At the core of temporary debates pertinent to the Globalization discourse lies the diverging paradigm of governance through persuasive or coercive power. Some of the most common methods that employ these powers are implicit like the usage of ideologies, but they can also be explicit like the execution of laws. Both ways of governing play a bureaucratic role in the transformation of cultures. These changes have resulted in the spread of beliefs associated with Modernity; a dimension of Globalization which is often thought of as a set of principles indispensable to a contemporary society that lives in the future and therefore is open to innovative ways. Drawing from “State of play: The political ontology of sport in Amazonian Peru” written by Harry Walker and from “Sincerity versus Self-expression: Modern Creative Agency and the Materiality of Semiotic Forms” by Eitan Wilf I will outline cultural transformation through a habituated embodiment of Modernity principles. While both articles touch on socialization processes involved in the rise of Modernity among indigenous cultures, deontological ethical systems of morality composed of rules and standards like the ones Walker makes reference to are enforced through organized activities whereas normative ethical systems that Wilf touches upon, which adhere to merit of actions themselves are imposed through semiotics.
In the next paragraphs I will consider some theories, factors and evidence on cognitive controlling of emotion in terms of
This essay will discuss the influence of cultural dimensions on behavior. A cultural dimension is defined as a perspective of a culture based on its values and cultural norms. In particular, Hofstede’s cultural dimension of individualism vs. collectivism will be discussed. Individualism vs collectivism is defined as the preference of a person only being concerned about oneself and looking after oneself, compared to a person who wants to remain in a closely knitted network. These are some terms with definitions which will be used in this essay: the Asch paradigm, which refers to the studies conducted by Solomon Asch, in which he showed his participants different lines and asked them to verbally judge and respond as to what the length of the

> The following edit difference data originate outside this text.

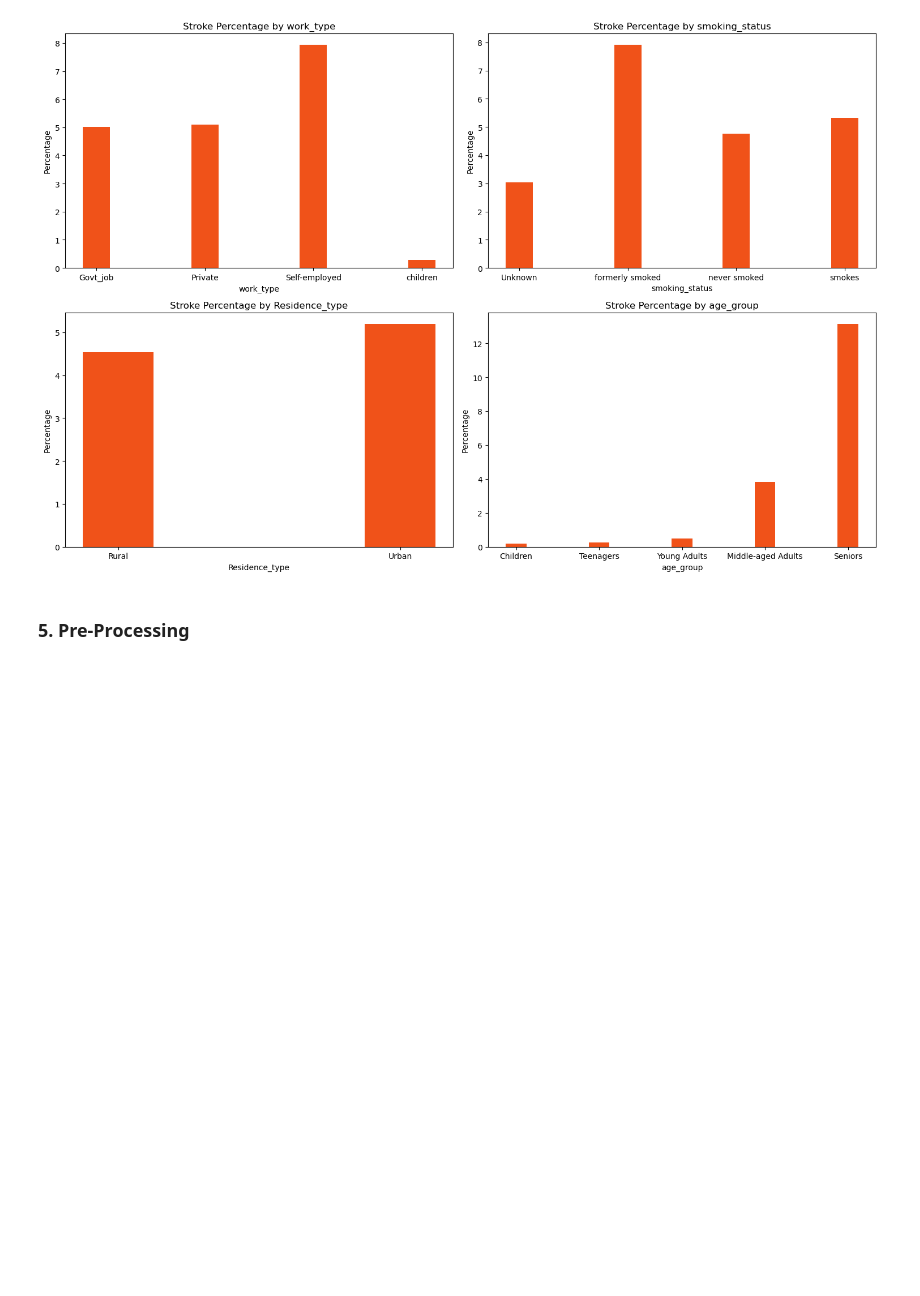
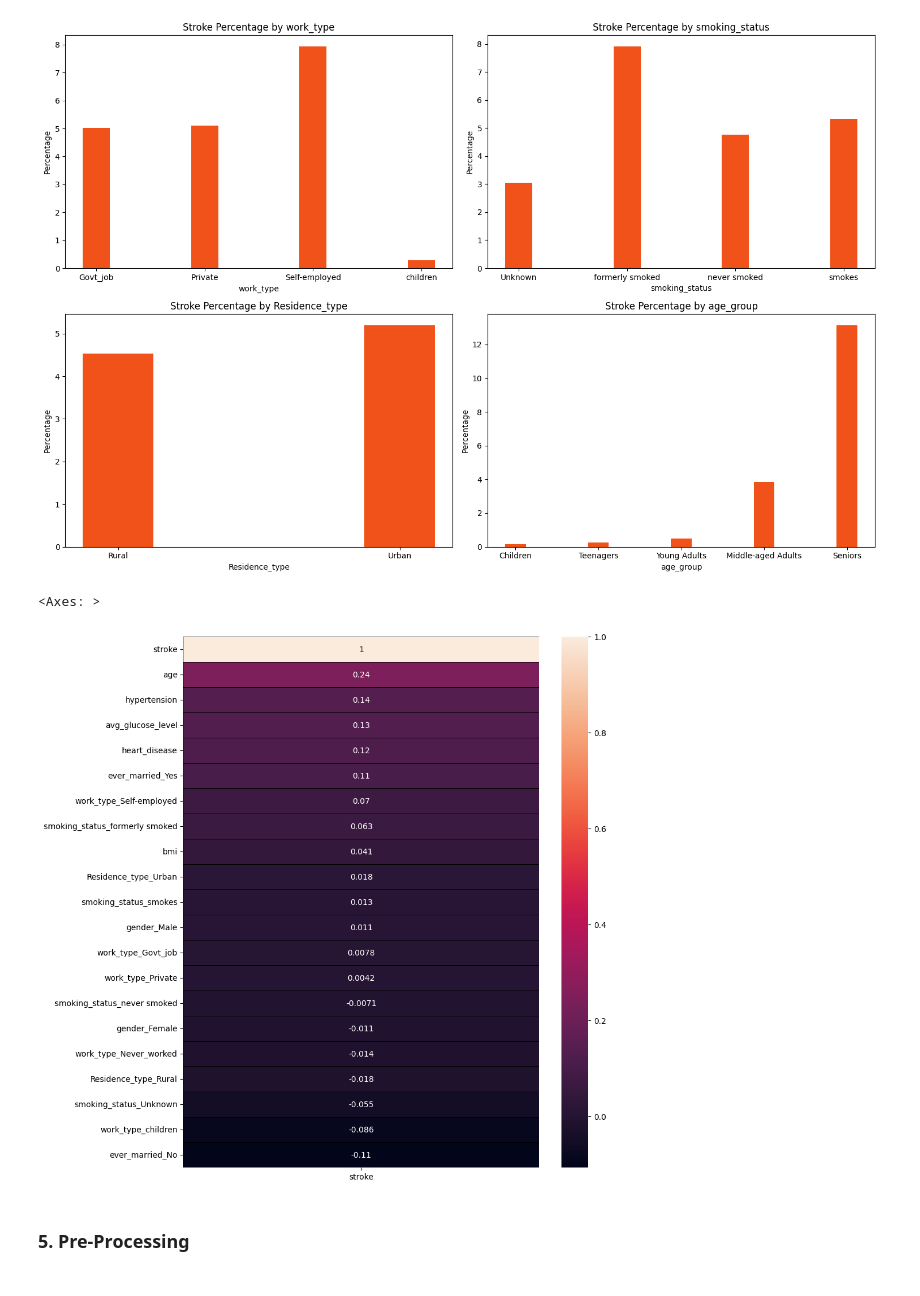
Before and after one commit to lukas-stamm/data-exploration-project, a Jupyter notebook: clean-code.ipynb, the cells around one changed output. Drawn from its saved outputs; the diff is of its cells as text; code cells hidden in the pictures; blank space fills up the shorter version.

```diff
--- a/clean-code.ipynb
+++ b/clean-code.ipynb
@@ -226,3 +250,29 @@ plot_percentage([work_type_percentage, smoking_status_percentage, residence_type
+# %%
+x_train_test = features_train.copy(deep = True)
+
+
+#select only non-numerical columns to create dummies
+non_num_df = x_train_test.select_dtypes(exclude=['int64', 'float64'])
+num_df = x_train_test.select_dtypes(include=['int64', 'float64'])
+
+#convert non-numerical columns to dummies
+dummies_df = pd.get_dummies(non_num_df)
+
+#convert dummies to integers
+dummies_df = dummies_df.astype(int)
+
+#concatenate the numerical and dummies dataframes
+completeNum_df = pd.concat([num_df, dummies_df, target_train], axis=1)
+
+
+corr = completeNum_df.corrwith(completeNum_df['stroke']).sort_values(ascending = False).to_frame()
+corr.columns = ['stroke']
+
+plt.figure(figsize=(10, 12))
+sns.heatmap(corr,annot = True ,linewidths = 0.4,linecolor = 'black')
+# %% [output]
+<Axes: >
+[figure, added]
 # %% [markdown]
 <h3>5. Pre-Processing<h3>
 # %% [markdown]
```
Also changed, not shown: parts of 24 cells of this notebook, 2 other files.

They conducted the study in two countries: India, a collectivistic culture, and Australia, an individualistic culture, where they determined participants’ orientations with the 27-item Triandis & Gelfand scale (1998); emotional intelligence with the 33-item Assessing Emotions Scale (Schutte et al., 1998) where it’s broken down into three major factors: perception, managing own emotions, managing others’ emotions (Ciarrochi, Deane, & Anderson, 2002); mental health using the 21-item version of the Depression Anxiety Stress Scales (DASS; Lovibond & Lovibond, 2002); satisfaction with life using the 5-item Satisfaction with Life scale (SWS; Diener, Emmons, Larsen, & Griffin, 1985).